In the Agency era, the purpose of school is to ensure students can think critically and creatively, collaborate effectively with others, apply skills and knowledge to solving real problems, and find meaningful ways to contribute to the world.
While these are often referred to as “soft skills” they are better framed as essential, foundational skills in this new era. In an age of automation, these skills are the least likely to be replaced by machines.  In the context of rapid change, they are already the ones giving individuals and organizations the edge.


So here we are, facing what might be the messiest back-to-school season ever. It may feel like a very inconvenient time to take a step back and ask why we are doing this in the first place. But that is exactly what we are encouraging school administrators, educators and parents to do. If we do, we might not only avoid disaster, we might actually start to see a new and inspiring set of possibilities emerge. To illustrate this point, here are a few ways fall’s back-to-school mess might look different in the Agency era.


First, the prospect of time spent both on and off campus would look like an opportunity instead of a challenge. We would focus on figuring out how to help students use that time to build relationships in their communities and beyond, dig into and share their interests, and find meaningful ways to impact the challenges we are collectively confronting, from racism to healthcare to environmental crisis.


Second, the role of technology, and the role of the educator, would become clearer. Some learning is linear, and conducive to learning through technologies like cognitive tutors and adaptive tools that are already on the market and continue to get better and better. We should leverage these broadly and aggressively.


Other learning is messy and complex. There is more than one way to solve a problem. No right or wrong answers, interdisciplinary elements. This kind of learning is much more similar to the kind of learning the modern workplace demands. But it is much more difficult to measure outcomes, or teach through software solutions.

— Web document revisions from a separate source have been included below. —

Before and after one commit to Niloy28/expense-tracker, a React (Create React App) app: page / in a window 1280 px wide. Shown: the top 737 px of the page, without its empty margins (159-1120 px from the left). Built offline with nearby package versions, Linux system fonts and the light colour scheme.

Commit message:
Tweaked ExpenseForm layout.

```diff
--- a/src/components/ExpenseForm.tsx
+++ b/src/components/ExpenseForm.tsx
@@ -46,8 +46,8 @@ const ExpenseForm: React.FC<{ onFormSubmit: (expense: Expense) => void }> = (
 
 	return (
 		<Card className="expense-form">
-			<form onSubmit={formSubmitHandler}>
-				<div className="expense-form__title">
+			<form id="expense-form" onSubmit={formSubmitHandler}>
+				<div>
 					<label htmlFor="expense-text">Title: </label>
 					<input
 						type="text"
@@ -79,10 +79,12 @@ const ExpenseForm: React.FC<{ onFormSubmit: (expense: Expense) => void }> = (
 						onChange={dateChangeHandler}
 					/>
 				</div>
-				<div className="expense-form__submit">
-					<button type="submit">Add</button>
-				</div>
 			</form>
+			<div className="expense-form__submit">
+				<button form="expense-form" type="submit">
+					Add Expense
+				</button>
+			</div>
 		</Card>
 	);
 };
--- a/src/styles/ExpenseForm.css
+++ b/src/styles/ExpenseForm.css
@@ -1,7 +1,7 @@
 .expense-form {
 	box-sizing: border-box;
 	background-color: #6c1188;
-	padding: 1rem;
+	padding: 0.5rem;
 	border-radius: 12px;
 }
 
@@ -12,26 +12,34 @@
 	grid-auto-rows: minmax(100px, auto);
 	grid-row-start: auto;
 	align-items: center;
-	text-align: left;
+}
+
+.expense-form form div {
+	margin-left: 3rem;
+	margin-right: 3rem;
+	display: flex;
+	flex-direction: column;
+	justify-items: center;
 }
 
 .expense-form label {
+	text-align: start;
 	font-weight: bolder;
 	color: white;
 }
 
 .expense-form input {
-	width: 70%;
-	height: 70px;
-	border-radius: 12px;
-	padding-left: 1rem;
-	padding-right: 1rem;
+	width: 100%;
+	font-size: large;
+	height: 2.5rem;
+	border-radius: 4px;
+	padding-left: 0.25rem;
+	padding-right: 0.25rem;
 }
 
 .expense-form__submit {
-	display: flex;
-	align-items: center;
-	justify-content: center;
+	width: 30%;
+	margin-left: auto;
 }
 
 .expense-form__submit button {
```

In the Agency era, students are empowered to leverage technology for linear learning, allowing educators to spend more time facilitating complex learning. This can be done in a way that much more closely resembles the modern workplace – a mix of individual check-ins, group connections, and occasional full group sessions for sharing, inspiring, and aligning.


These are just a few examples of the way that revisiting the purpose of school itself could immediately shift our thinking about what is a challenge, what is an opportunity, and what we should do with this mess we’ve been forced to figure out.


This is not to say it will be easy. Nor am I making the argument that knowledge acquisition doesn’t matter. Recent events have only highlighted the need for a common set of basic understandings about science, health, and history. But the way to develop these most effectively, for the broadest number of people, is to teach them in a way that shows their relevance, and develops students’ interests in the world. So as we try to figure out back-to-school in this challenging time, let’s make time to pause and ask ourselves why it matters in the first place, and what we are trying to achieve. In the context of accelerating change, we must transcend the achievement era assumptions about education and embrace complex learning that empowers our students to have agency, to collaborate effectively, and to solve real-world problems.  


Here is an example of the new kind of Impact Framework that communicates the purpose of schooling in the Agency era. Imagine how differently we would organize back-to-school this fall if this was our shared vision for student success.

Check out the book Learner-Centered Leadership: A Blueprint for Transformational Change in learning Communities for more insights, reflections, and suggestions.


Special thanks to Sam Franklin for his thought partnership on this post.